## SUPPLIED RECORDS
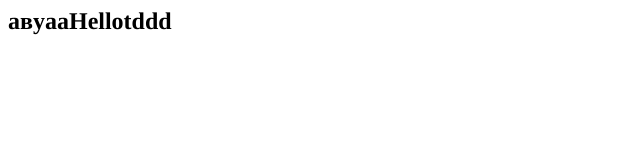
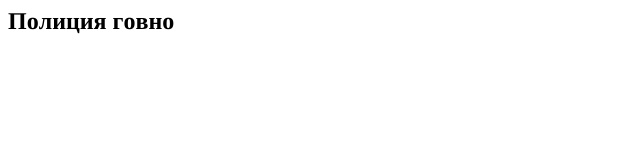
Before and after one commit to Fgesc/git-sample, a plain HTML site: page index.html in a window 1280 px wide. Shown: the full height of the page, 0-640 px from the left. Drawn offline with Linux system fonts and the light colour scheme.

Commit message:
Commit-1

```diff
--- a/index.html
+++ b/index.html
@@ -11,6 +11,6 @@
   </style>
 </head>
 <body>
-<h1 style="margin: 0.0px 0.0px 16.1px 0.0px; font: 24.0px Times; -webkit-text-stroke: #000000"><span class="s1"><b>авуааHellotddd</b></span></h1>
+<h1 style="margin: 0.0px 0.0px 16.1px 0.0px; font: 24.0px Times; -webkit-text-stroke: #000000"><span class="s1"><b>Полиция говно</b></span></h1>
 </body>
 </html>
```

## TASK DESCRIPTION
Every line of the data should be copied as it stands, without the images.

## RESULT FOR THIS TASK
Before and after one commit to Fgesc/git-sample, a plain HTML site: page index.html in a window 1280 px wide. Shown: the full height of the page, 0-640 px from the left. Drawn offline with Linux system fonts and the light colour scheme.

Commit message:
Commit-1

```diff
--- a/index.html
+++ b/index.html
@@ -11,6 +11,6 @@
   </style>
 </head>
 <body>
-<h1 style="margin: 0.0px 0.0px 16.1px 0.0px; font: 24.0px Times; -webkit-text-stroke: #000000"><span class="s1"><b>авуааHellotddd</b></span></h1>
+<h1 style="margin: 0.0px 0.0px 16.1px 0.0px; font: 24.0px Times; -webkit-text-stroke: #000000"><span class="s1"><b>Полиция говно</b></span></h1>
 </body>
 </html>
```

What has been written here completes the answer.